### EXERCISE OBJECTIVE
When a line in the records contains the string "requirements", copy that line.

Records excerpted from a collection:
──────────

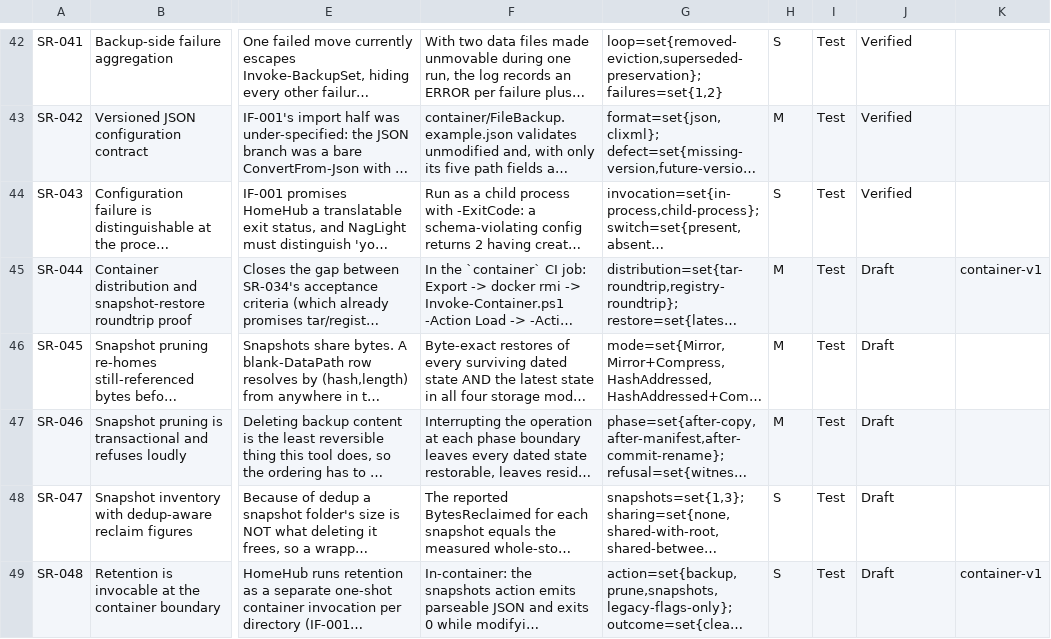
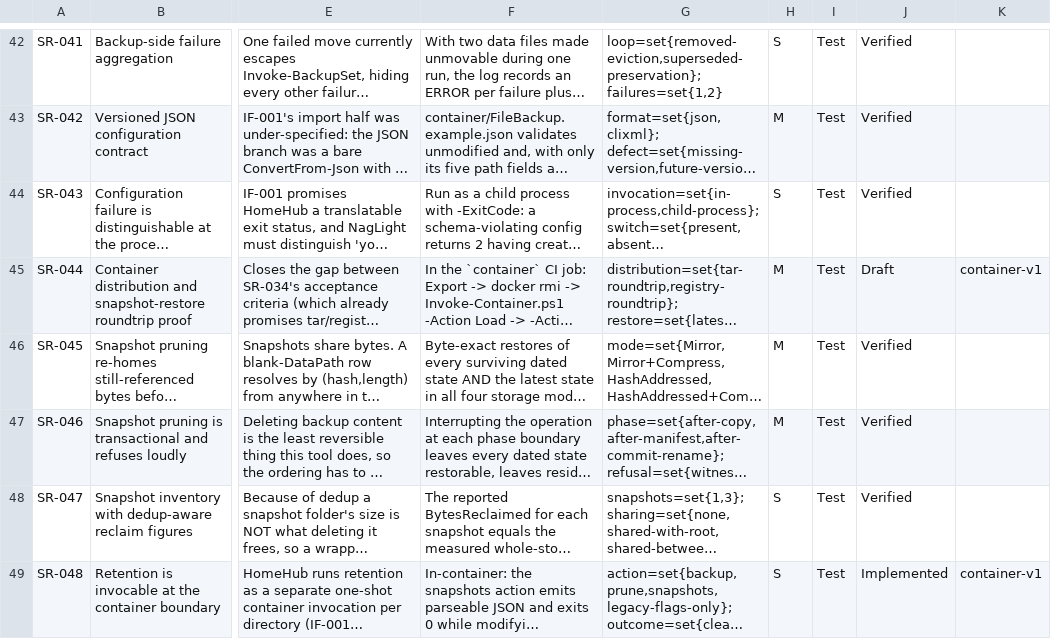
Before and after one commit to diytechy/FileBackup, a CSV file: docs/requirements/system-requirements.csv, drawn as a sheet; only a part is shown, gaps mark what is left out; long unchanged cells end in …; the diff names each change by its address in the sheet, - before the commit and + after, or states it on an @@ line.

```diff
--- a/docs/requirements/system-requirements.csv
+++ b/docs/requirements/system-requirements.csv
-J46:J48: Draft
+J46:J48: Verified
-J49: Draft
+J49: Implemented
```
Also changed, not shown: docs/requirements/interfaces.csv, docs/requirements/low-level-requirements.csv, 7 other files.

──────────

### SOLUTION TO THIS TASK
Before and after one commit to diytechy/FileBackup, a CSV file: docs/requirements/system-requirements.csv, drawn as a sheet; only a part is shown, gaps mark what is left out; long unchanged cells end in …; the diff names each change by its address in the sheet, - before the commit and + after, or states it on an @@ line.
--- a/docs/requirements/system-requirements.csv
+++ b/docs/requirements/system-requirements.csv
Also changed, not shown: docs/requirements/interfaces.csv, docs/requirements/low-level-requirements.csv, 7 other files.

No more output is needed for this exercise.